  • 5.5. If Behavioral and Social Science Research Application is submitted and subsequently determined to be exempt, the PI is notified accordingly.

6.0 Criteria for Approval of Exempt Research

  • 6.1. The research must qualify for exemption under the categories specified above (section 4.0)

  • 6.2. The research must represent no more than minimal risks to subjects.

  • 6.3. Selection of subjects must be equitable.

  • 6.4. If identifiable private information is recorded, there must be adequate provisions to maintain the confidentiality of the data.

  • 6.5. There must be adequate provisions to maintain the privacy interest of subjects.

  • 6.6. The rights and welfare of research subjects must be adequately protected.

  • 6.7. If the investigator or his/her staff interacts with subjects, there must be a process of informed consent that will disclose at least (1) a statement that the activity involves research; (2) a statement that participation is voluntary; (3) a description of the procedures; (4) a description of risks if any; and (5) the name and contact information for the researcher.

    • 6.7.1. The ORA and/or the Executive Chair or his/her designee may determine whether this informed consent must be documented by a consent form signed by the subject or his/her LAR, parent or legal guardian.
  • 6.8. For exempt research under categories 2 or 3 where the information is recorded by the investigator in such a manner that the identity of the human subjects can readily be ascertained, directly or through identifiers linked to the subjects (as per 45 CFR 46.104(d)(2)(iii) or 45 CFR 46.104(d)(3)(i)(C)), the IRB must conduct a limited review as described in HRPP policy 2.8 (Limited IRB Review).

  • 6.9. For exempt research under category 4 where the research involves only information collection and analysis involving the investigator’s use of identifiable health information (as per 45 CFR 46.104(d)(4)(iii)), the ORA must determine that such use is regulated under the HIPAA Privacy Rule (45 CFR 164 subpart E).

7.0 Actions

  • 7.1. Approval and full release; initiation of the research is authorized: Criteria in section 6.0 are satisfied.
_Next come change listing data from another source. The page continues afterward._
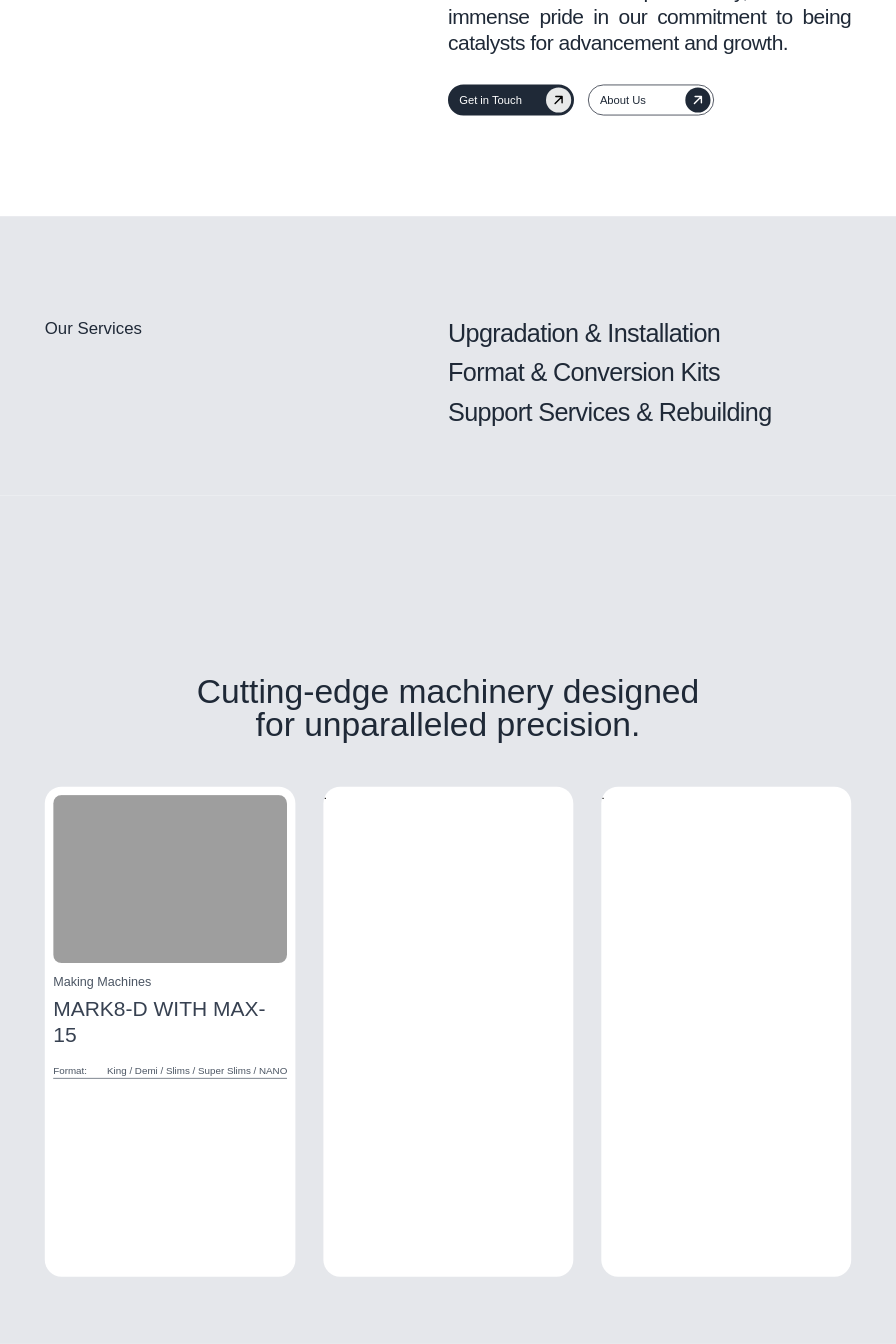
Repository: vespersolutionspk18/microtexwebsite
Page: /
These files come from the project's save history. The page is drawn as it stood at one moment and after the next save; the edit follows.
The browser window is 1280 px wide. The pictures show the part of the page from y = 1207 to 3127 px (the page is 3127 px tall), at 70% of full size.
Pictures or frames that could not be fetched are drawn as grey boxes. Some web fonts or font styles are not loaded; a fallback is used. The project was rebuilt for these pictures with package versions that can differ from the ones it lists, and the page was loaded fresh each time. The framework's server and built-in components were replaced by stand-ins that run in the browser. Also part of the build but not shown: next.config.mjs.

Above is the page before, as saved 2024-11-18 21:40:51.

After the next save:
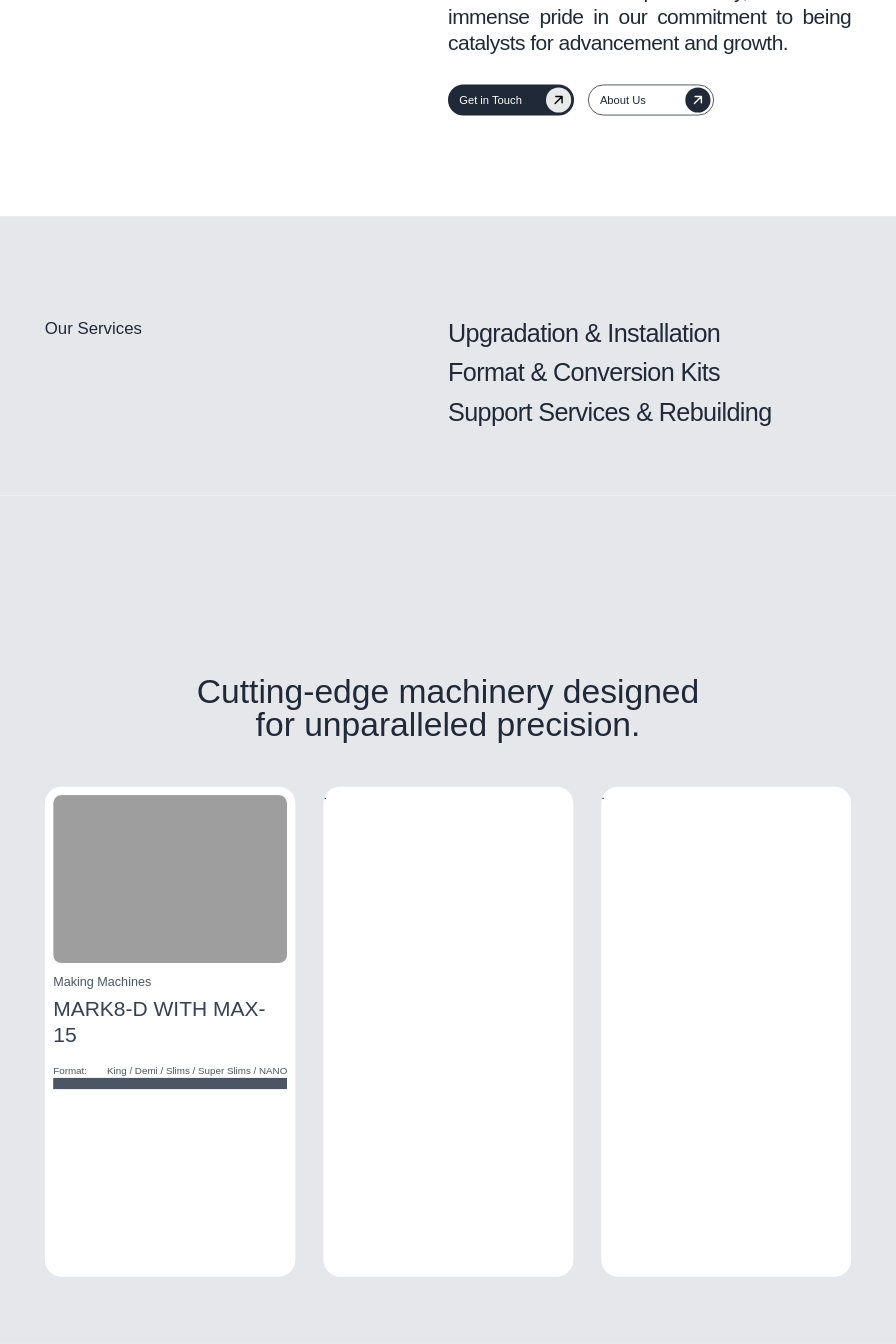
Saved 7 s later.
--- a/app/OurMachines.tsx
+++ b/app/OurMachines.tsx
@@ -16,7 +16,7 @@ const OurMachines = () => {
         <h5 className="text-gray-600 text-sm font">Format:</h5>
         <h5 className="text-gray-600 text-sm font-light"> King / Demi / Slims / Super Slims / NANO</h5>
     </div>
-    <Separator className="bg-gray-600" />
+    <Separator className="bg-gray-600 pt-2 pb-2" />
     </div>
     <div className="h-[700px] w-1/3 bg-white rounded-3xl flex flex-col">.</div>
     <div className="h-[700px] w-1/3 bg-white rounded-3xl">.</div>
The investigator will be notified of the approval in writing and is authorized to start the study.

  • 7.2. Conditional approval; final ORA approval and full release contingent upon IRB Administrator acceptance of specified modifications: Criteria in section 6.0 will be satisfied if specified modifications are made by the investigator. Once the modifications are made, and are accepted by the IRB Administrator, the investigator will be notified of the approval in writing and is authorized to start the study.

  • 7.3. Referred for expedited review: The protocol is referred for expedited review in accordance with the requirements of 45 CFR 46.110; 21 CFR 56.110.
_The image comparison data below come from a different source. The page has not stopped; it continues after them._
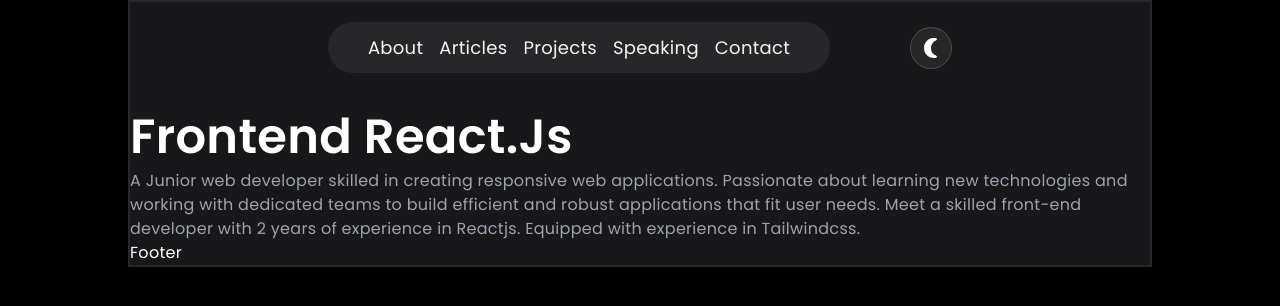
Repository: Wafaabahgat/Portfolio
Page: /
The author's editor kept a copy of each file at every save. The page is drawn from the files as they stood at one save, then again after a run of saves.
The browser window is 1280 px wide. The pictures show the whole page.
The project was rebuilt for these pictures with package versions that can differ from the ones it lists, and the page was loaded fresh each time. Also part of the build but not shown: vite.config.ts, src/App.css, src/ErrorPage.tsx.

Above is the page before, as saved 2023-12-08 03:10:59.

After the next 2 saves:
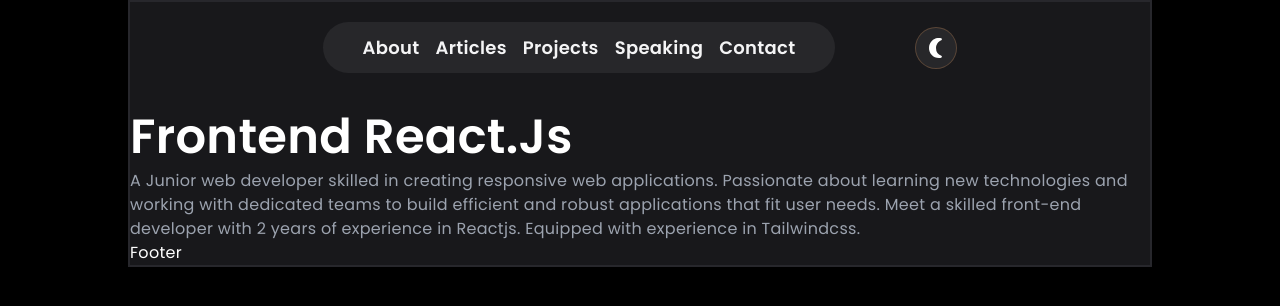
The 2 saves are shown as one change because they came seconds apart.
The last was saved 8 s later.
--- a/src/components/layouts/Header.tsx
+++ b/src/components/layouts/Header.tsx
@@ -40,7 +40,7 @@
               {links?.map((e, i) => (
                 <li
                   key={i}
-                  className="capitalize text-main-title md:text-[18px] text-[14px] mx-auto hover:text-main-light hover:text-[20px]"
+                  className="capitalize text-main-title font-semibold md:text-[18px] text-[14px] mx-auto hover:text-main-light hover:text-[20px]"
                 >
                   <a href={e?.href}>{e?.name}</a>
                 </li>

After the save that followed:
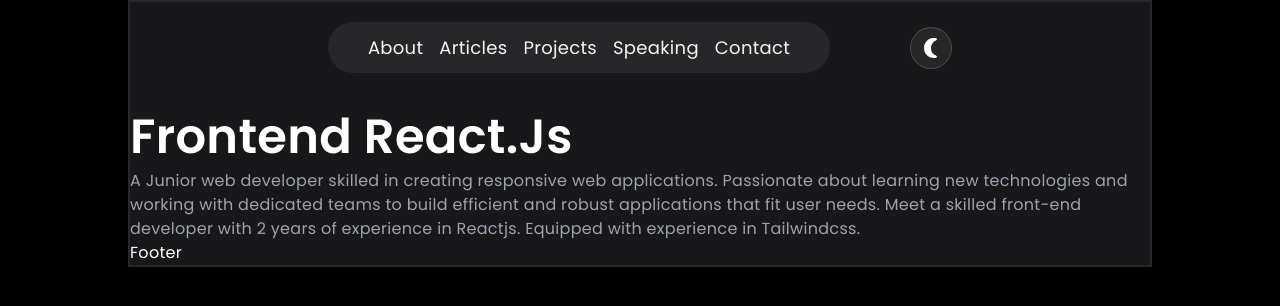
Saved 7 s later.
--- a/src/components/layouts/Header.tsx
+++ b/src/components/layouts/Header.tsx
@@ -40,7 +40,7 @@
               {links?.map((e, i) => (
                 <li
                   key={i}
-                  className="capitalize text-main-title font-semibold md:text-[18px] text-[14px] mx-auto hover:text-main-light hover:text-[20px]"
+                  className="capitalize text-main-title md:text-[18px] text-[14px] mx-auto hover:text-main-light hover:text-[20px]"
                 >
                   <a href={e?.href}>{e?.name}</a>
                 </li>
  • 7.4. Referred for full board review: The protocol is referred for review by the full IRB in accordance with section 4.0 above.

8.0 Review by Other Organizational Committees
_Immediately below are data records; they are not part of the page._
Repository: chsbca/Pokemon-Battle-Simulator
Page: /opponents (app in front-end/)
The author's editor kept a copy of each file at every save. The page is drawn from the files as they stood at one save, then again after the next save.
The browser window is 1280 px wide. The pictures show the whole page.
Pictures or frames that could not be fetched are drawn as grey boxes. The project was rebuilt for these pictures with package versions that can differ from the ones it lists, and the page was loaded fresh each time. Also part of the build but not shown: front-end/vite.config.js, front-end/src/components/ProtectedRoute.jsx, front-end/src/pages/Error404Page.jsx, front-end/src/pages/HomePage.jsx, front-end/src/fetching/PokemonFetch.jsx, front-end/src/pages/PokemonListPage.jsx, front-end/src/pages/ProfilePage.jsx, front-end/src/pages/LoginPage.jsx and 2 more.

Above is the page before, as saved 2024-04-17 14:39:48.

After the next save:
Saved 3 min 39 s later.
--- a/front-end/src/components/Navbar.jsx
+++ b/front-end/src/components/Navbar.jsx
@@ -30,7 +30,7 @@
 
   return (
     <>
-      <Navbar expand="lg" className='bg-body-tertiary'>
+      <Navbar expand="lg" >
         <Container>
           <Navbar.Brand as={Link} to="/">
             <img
  • 8.1. Before the IRB will grant final approval and release, the ORA must receive verification of approval or completion of review by the following committees/offices as applicable:

    • 8.1.1. Fred & Pamela Buffett Cancer Center Scientific Review Committee

    • 8.1.2. Conflict of Interest Committee

    • 8.1.3. Sponsored Programs Administration/executed contracts office


DOCUMENT HISTORY:

 Written: 1/5/2016 (Approved: 1/5/2016) - original author not recorded

 Revised: 2/5/2018 - revision not documented

 Revised: 8/11/2020 - Clarified eligibility of children for exemption category 2, clarified requirement for documentation of informed consent for exempt research

 Revised: 10/7/2020 - Deleted exempt categories from pre-2019 Rule (section 3.1); other minor clarifications and corrections

 Revised: 2/28/2022 - Corrected typographic errors; deleted references to pre-2019 Rule; other stylistic changes